- **TASK REQUIREMENTS**
Would you restate the listing word for word, with the images omitted?

- **RECORDS PROVIDED**
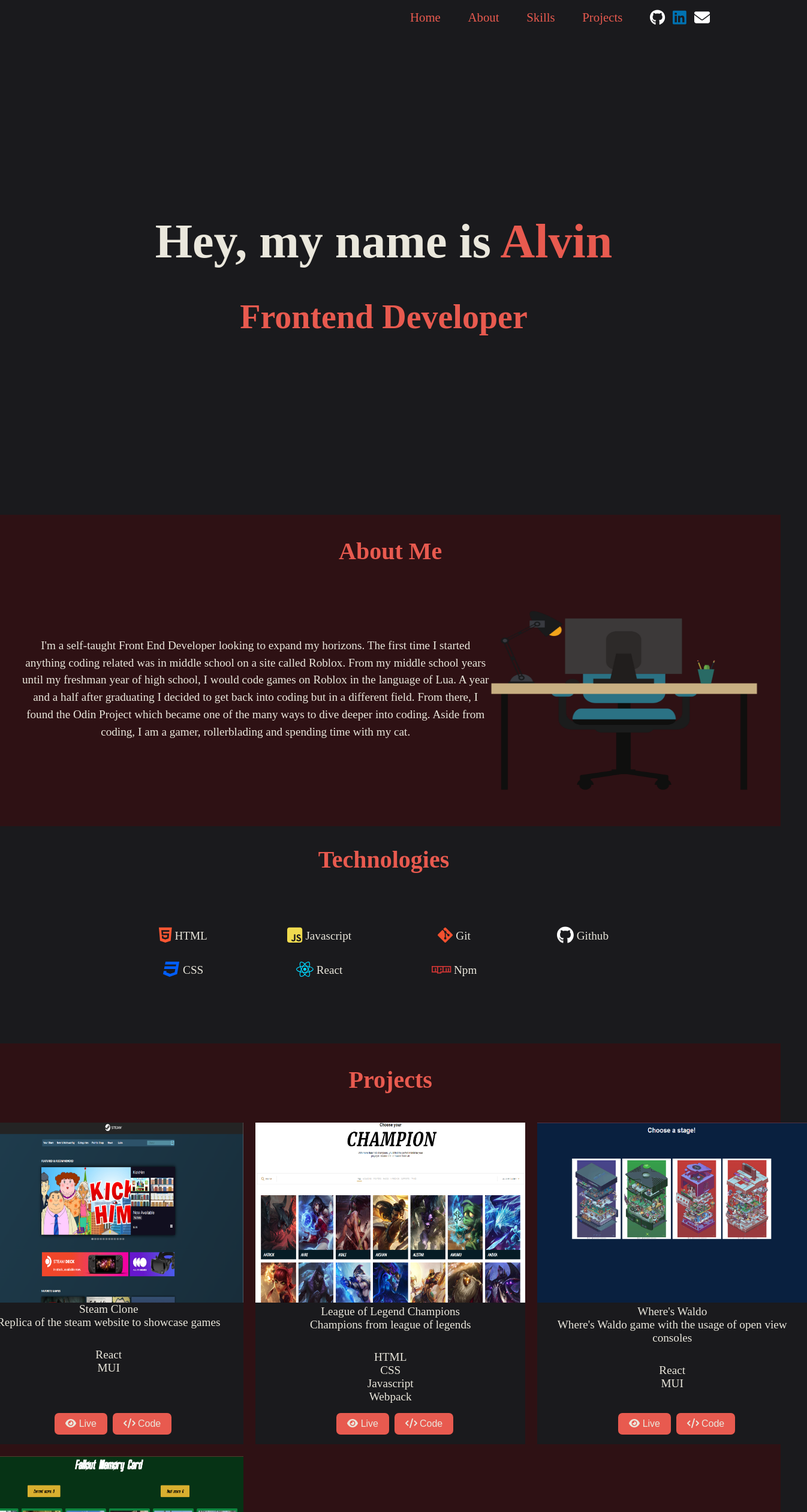
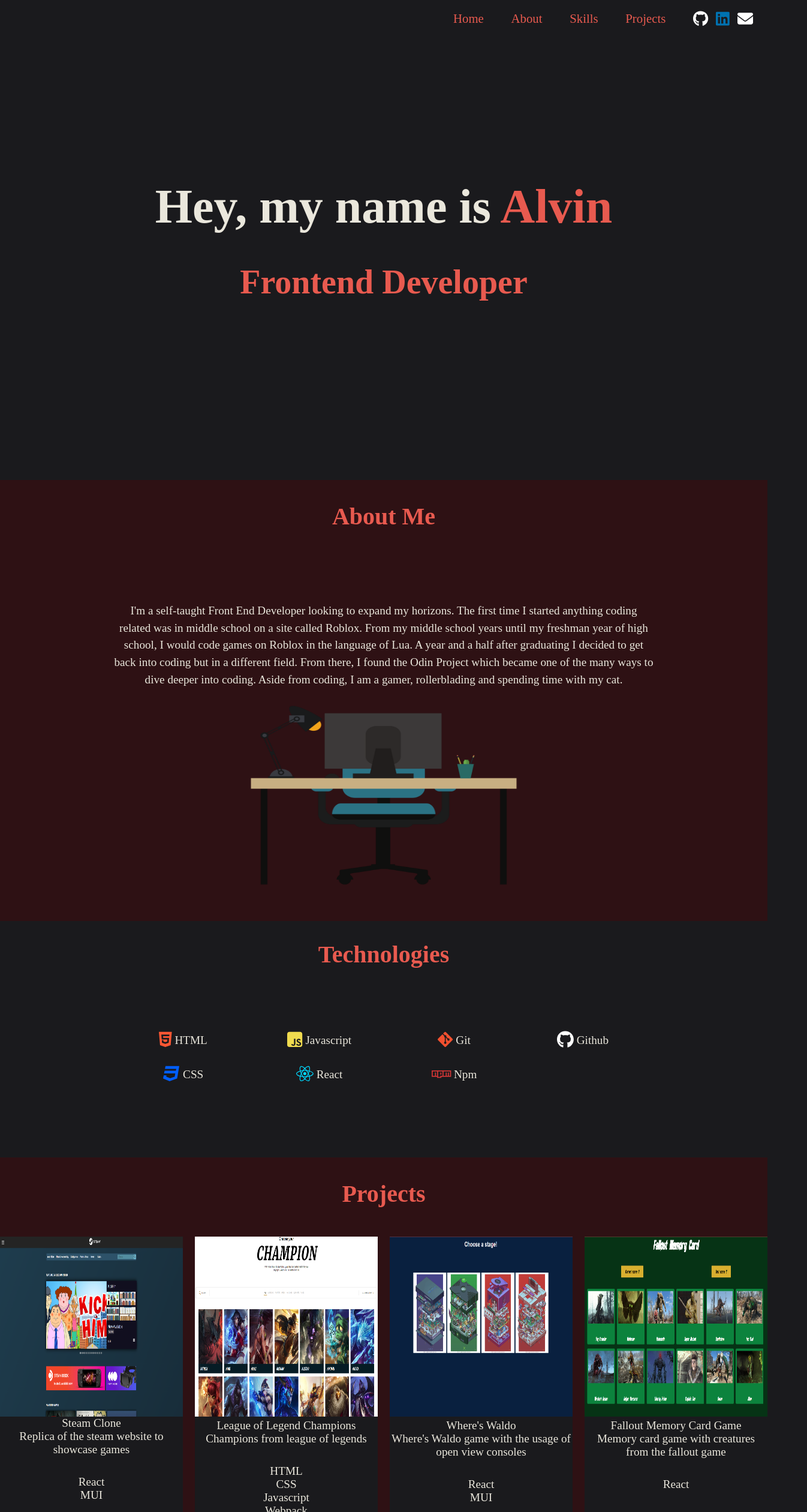
Before and after one commit to Khrononian/Portfolio, a React (Create React App) app: page / in a window 1280 px wide. Shown: the top 2520 px of the page at 60% size, 1346 px wide, since content can reach past the window. Built offline with nearby package versions, Linux system fonts and the light colour scheme.

Commit message:
New styles and responsiveness

```diff
--- a/src/App.css
+++ b/src/App.css
@@ -12,10 +12,16 @@
 }
 
 nav {
+  width: 100%;
+  padding: 1.1em 0;
+  position: fixed;
+  display: flex;
+  justify-content: flex-end;
+}
+nav ul {
   width: 500px;
-  margin-left: auto;
-  margin-right: 5rem;
-  padding: 1em;
+  list-style: none;
+  padding-right: 1.5em;
 }
 nav ul, nav ul div {
   display: flex;
@@ -26,9 +32,6 @@
   cursor: pointer;
   color: #E85A4F;
   font-size: 1.3rem
-}
-nav ul {
-  list-style: none;
 }
 nav ul div {
   width: 100px;
@@ -67,9 +70,9 @@
   background: transparent;
 }
 .sub img {
-  width: 450px;
+  width: 100%;
   height: 300px;
-  /* object-fit: contain; */
+  /* max-width: 300px; */
 }
 .sub p {
   font-size: 1.2rem;
@@ -77,18 +80,15 @@
 
 .about, .projects {
   background: #2E1114;
-  /* width: 900px; */
-  width: 96%;
-  margin: 0 auto 0 auto;
-  /* text-align: left; */
-  padding: 2.3em;
-
+  width: 100%;
+  padding: 2.3em 0;
 }
 
 .about div {
   display: flex;
   justify-content: space-between;
   background: transparent;
+  flex-wrap: wrap;
 }
 .about div p {
   line-height: 1.8rem;
@@ -108,8 +108,11 @@
 .tech-div {
   display: flex;
   justify-content: space-between;
-  width: 750px;
+  flex-wrap: wrap;
+  width: 100%;
+  max-width: 750px;
   margin: 2.5rem auto 4rem auto;
+  padding: 1em 0;
 }
 .tech-div div p {
   margin-bottom: 1.5em;
@@ -121,7 +124,8 @@
 .inner-project {
   background: transparent;
   display: grid;
-  grid-template-columns: repeat(3, 450px);
+  /* grid-template-columns: repeat(3, 450px); */
+  grid-template-columns: repeat(auto-fit, minmax(280px, 1fr));
   justify-content: center;
   gap: 20px;
 }
@@ -129,8 +133,9 @@
   display: flex;
   flex-direction: column;
 }
-.project-img {
-  width: 100%;
+.padded-div h2 {
+  font-size: 2rem;
+  margin-bottom: 1rem;
 }
 .inner-project div {
   color: #EAE7DC;
@@ -150,7 +155,7 @@
   margin-top: auto;
   padding-bottom: 1em;
   width: 195px;
-  margin-left: 30%;
+  margin-left: auto;
   margin-right: auto;
 }
 .btns button {
@@ -170,3 +175,14 @@
   background: transparent;
   pointer-events: none;
 }
+
+
+
+/* MEDIA  */
+
+@media screen and (min-width: 280px) {
+  .about, .projects {
+    /* padding: 0;
+    margin: 0; */
+  }
+}
```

- **EXERCISE RESULT**
Before and after one commit to Khrononian/Portfolio, a React (Create React App) app: page / in a window 1280 px wide. Shown: the top 2520 px of the page at 60% size, 1346 px wide, since content can reach past the window. Built offline with nearby package versions, Linux system fonts and the light colour scheme.

Commit message:
New styles and responsiveness

```diff
--- a/src/App.css
+++ b/src/App.css
@@ -12,10 +12,16 @@
 }
 
 nav {
+  width: 100%;
+  padding: 1.1em 0;
+  position: fixed;
+  display: flex;
+  justify-content: flex-end;
+}
+nav ul {
   width: 500px;
-  margin-left: auto;
-  margin-right: 5rem;
-  padding: 1em;
+  list-style: none;
+  padding-right: 1.5em;
 }
 nav ul, nav ul div {
   display: flex;
@@ -26,9 +32,6 @@
   cursor: pointer;
   color: #E85A4F;
   font-size: 1.3rem
-}
-nav ul {
-  list-style: none;
 }
 nav ul div {
   width: 100px;
@@ -67,9 +70,9 @@
   background: transparent;
 }
 .sub img {
-  width: 450px;
+  width: 100%;
   height: 300px;
-  /* object-fit: contain; */
+  /* max-width: 300px; */
 }
 .sub p {
   font-size: 1.2rem;
@@ -77,18 +80,15 @@
 
 .about, .projects {
   background: #2E1114;
-  /* width: 900px; */
-  width: 96%;
-  margin: 0 auto 0 auto;
-  /* text-align: left; */
-  padding: 2.3em;
-
+  width: 100%;
+  padding: 2.3em 0;
 }
 
 .about div {
   display: flex;
   justify-content: space-between;
   background: transparent;
+  flex-wrap: wrap;
 }
 .about div p {
   line-height: 1.8rem;
@@ -108,8 +108,11 @@
 .tech-div {
   display: flex;
   justify-content: space-between;
-  width: 750px;
+  flex-wrap: wrap;
+  width: 100%;
+  max-width: 750px;
   margin: 2.5rem auto 4rem auto;
+  padding: 1em 0;
 }
 .tech-div div p {
   margin-bottom: 1.5em;
@@ -121,7 +124,8 @@
 .inner-project {
   background: transparent;
   display: grid;
-  grid-template-columns: repeat(3, 450px);
+  /* grid-template-columns: repeat(3, 450px); */
+  grid-template-columns: repeat(auto-fit, minmax(280px, 1fr));
   justify-content: center;
   gap: 20px;
 }
@@ -129,8 +133,9 @@
   display: flex;
   flex-direction: column;
 }
-.project-img {
-  width: 100%;
+.padded-div h2 {
+  font-size: 2rem;
+  margin-bottom: 1rem;
 }
 .inner-project div {
   color: #EAE7DC;
@@ -150,7 +155,7 @@
   margin-top: auto;
   padding-bottom: 1em;
   width: 195px;
-  margin-left: 30%;
+  margin-left: auto;
   margin-right: auto;
 }
 .btns button {
@@ -170,3 +175,14 @@
   background: transparent;
   pointer-events: none;
 }
+
+
+
+/* MEDIA  */
+
+@media screen and (min-width: 280px) {
+  .about, .projects {
+    /* padding: 0;
+    margin: 0; */
+  }
+}
```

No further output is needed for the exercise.